Problem details: Pictures aside, write every record out again word for word.

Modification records
──────────
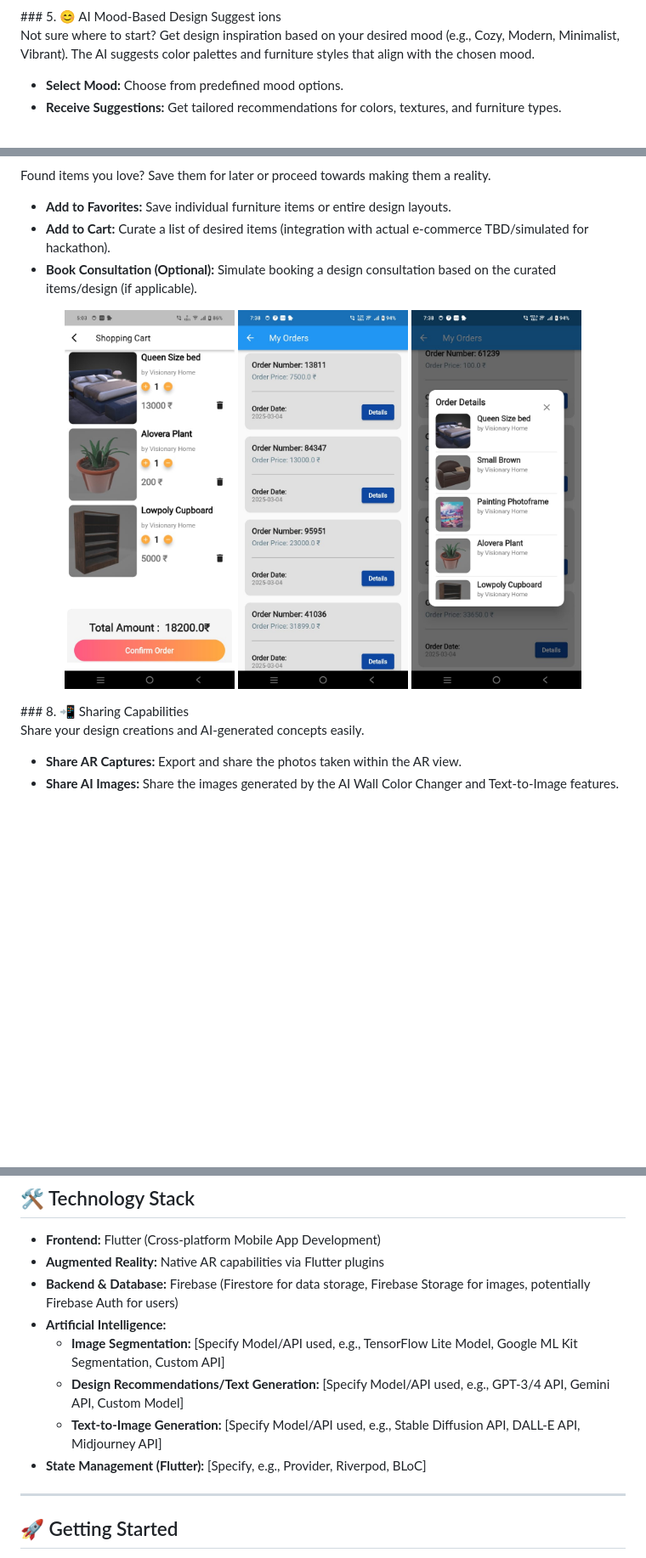
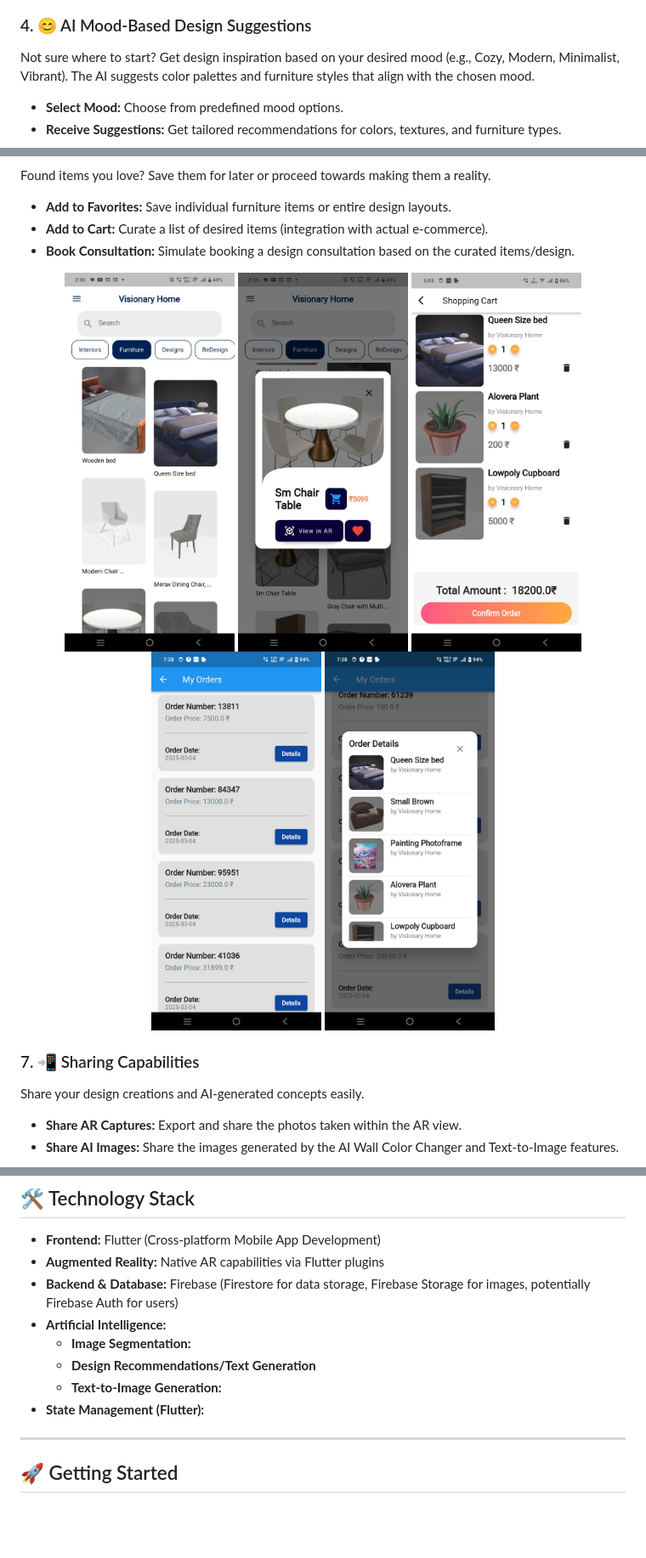
Before and after one commit to Moni-Chaurasiya/AI-Enhanced-Home-Design-Using-Augmented-Reality, a Markdown page: README.md, 3 parts joined by grey strips. Shown at 85% size. Drawn GitHub-style; blank space fills up the shorter version.

```diff
--- a/README.md
+++ b/README.md
@@ -98,7 +78,7 @@ Experiment with wall colors without lifting a paintbrush!
   <img src="assets/wall3.jpg" alt="wall color" width="200">
 </p>
-### 5. 😊 AI Mood-Based Design Suggest
-ions
+
+### 4. 😊 AI Mood-Based Design Suggestions
 
 Not sure where to start? Get design inspiration based on your desired mood (e.g., Cozy, Modern, Minimalist, Vibrant). The AI suggests color palettes and furniture styles that align with the chosen mood.
 
@@ -138,15 +111,18 @@ Get contextual design advice and visualize AI-generated concepts.
 Found items you love? Save them for later or proceed towards making them a reality.
 
 *   **Add to Favorites:** Save individual furniture items or entire design layouts.
-*   **Add to Cart:** Curate a list of desired items (integration with actual e-commerce TBD/simulated for hackathon).
-*   **Book Consultation (Optional):** Simulate booking a design consultation based on the curated items/design (if applicable).
+*   **Add to Cart:** Curate a list of desired items (integration with actual e-commerce).
+*   **Book Consultation:** Simulate booking a design consultation based on the curated items/design.
 
 <p align="center">
-  <img src="assets/cart1.jpg" alt="order" width="200">
+   <img src="assets/furnitures.jpg" alt="order" width="200">
+   <img src="assets/infoFur.jpg" alt="order" width="200">
+   <img src="assets/cart1.jpg" alt="order" width="200">
    <img src="assets/myorder.jpg" alt="order" width="200">
-  <img src="assets/detailOrder.jpg" alt="order" width="200">
+   <img src="assets/detailOrder.jpg" alt="order" width="200">
 </p>
-### 8. 📲 Sharing Capabilities
+
+### 7. 📲 Sharing Capabilities
 
 Share your design creations and AI-generated concepts easily.
 
@@ -179,10 +150,10 @@ Share your design creations and AI-generated concepts easily.
 *   **Augmented Reality:** Native AR capabilities via Flutter plugins
 *   **Backend & Database:** Firebase (Firestore for data storage, Firebase Storage for images, potentially Firebase Auth for users)
 *   **Artificial Intelligence:**
-    *   **Image Segmentation:** [Specify Model/API used, e.g., TensorFlow Lite Model, Google ML Kit Segmentation, Custom API]
-    *   **Design Recommendations/Text Generation:** [Specify Model/API used, e.g., GPT-3/4 API, Gemini API, Custom Model]
-    *   **Text-to-Image Generation:** [Specify Model/API used, e.g., Stable Diffusion API, DALL-E API, Midjourney API]
-*   **State Management (Flutter):** [Specify, e.g., Provider, Riverpod, BLoC]
+    *   **Image Segmentation:**
+    *   **Design Recommendations/Text Generation**
+    *   **Text-to-Image Generation:**
+*   **State Management (Flutter):**
 
 ---
 
```
Also changed, not shown: other parts of README.md (+20 -52 lines).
──────────
Task response:
Before and after one commit to Moni-Chaurasiya/AI-Enhanced-Home-Design-Using-Augmented-Reality, a Markdown page: README.md, 3 parts joined by grey strips. Shown at 85% size. Drawn GitHub-style; blank space fills up the shorter version.

```diff
--- a/README.md
+++ b/README.md
@@ -98,7 +78,7 @@ Experiment with wall colors without lifting a paintbrush!
   <img src="assets/wall3.jpg" alt="wall color" width="200">
 </p>
-### 5. 😊 AI Mood-Based Design Suggest
-ions
+
+### 4. 😊 AI Mood-Based Design Suggestions
 
 Not sure where to start? Get design inspiration based on your desired mood (e.g., Cozy, Modern, Minimalist, Vibrant). The AI suggests color palettes and furniture styles that align with the chosen mood.
 
@@ -138,15 +111,18 @@ Get contextual design advice and visualize AI-generated concepts.
 Found items you love? Save them for later or proceed towards making them a reality.
 
 *   **Add to Favorites:** Save individual furniture items or entire design layouts.
-*   **Add to Cart:** Curate a list of desired items (integration with actual e-commerce TBD/simulated for hackathon).
-*   **Book Consultation (Optional):** Simulate booking a design consultation based on the curated items/design (if applicable).
+*   **Add to Cart:** Curate a list of desired items (integration with actual e-commerce).
+*   **Book Consultation:** Simulate booking a design consultation based on the curated items/design.
 
 <p align="center">
-  <img src="assets/cart1.jpg" alt="order" width="200">
+   <img src="assets/furnitures.jpg" alt="order" width="200">
+   <img src="assets/infoFur.jpg" alt="order" width="200">
+   <img src="assets/cart1.jpg" alt="order" width="200">
    <img src="assets/myorder.jpg" alt="order" width="200">
-  <img src="assets/detailOrder.jpg" alt="order" width="200">
+   <img src="assets/detailOrder.jpg" alt="order" width="200">
 </p>
-### 8. 📲 Sharing Capabilities
+
+### 7. 📲 Sharing Capabilities
 
 Share your design creations and AI-generated concepts easily.
 
@@ -179,10 +150,10 @@ Share your design creations and AI-generated concepts easily.
 *   **Augmented Reality:** Native AR capabilities via Flutter plugins
 *   **Backend & Database:** Firebase (Firestore for data storage, Firebase Storage for images, potentially Firebase Auth for users)
 *   **Artificial Intelligence:**
-    *   **Image Segmentation:** [Specify Model/API used, e.g., TensorFlow Lite Model, Google ML Kit Segmentation, Custom API]
-    *   **Design Recommendations/Text Generation:** [Specify Model/API used, e.g., GPT-3/4 API, Gemini API, Custom Model]
-    *   **Text-to-Image Generation:** [Specify Model/API used, e.g., Stable Diffusion API, DALL-E API, Midjourney API]
-*   **State Management (Flutter):** [Specify, e.g., Provider, Riverpod, BLoC]
+    *   **Image Segmentation:**
+    *   **Design Recommendations/Text Generation**
+    *   **Text-to-Image Generation:**
+*   **State Management (Flutter):**
 
 ---
 
```
Also changed, not shown: other parts of README.md (+20 -52 lines).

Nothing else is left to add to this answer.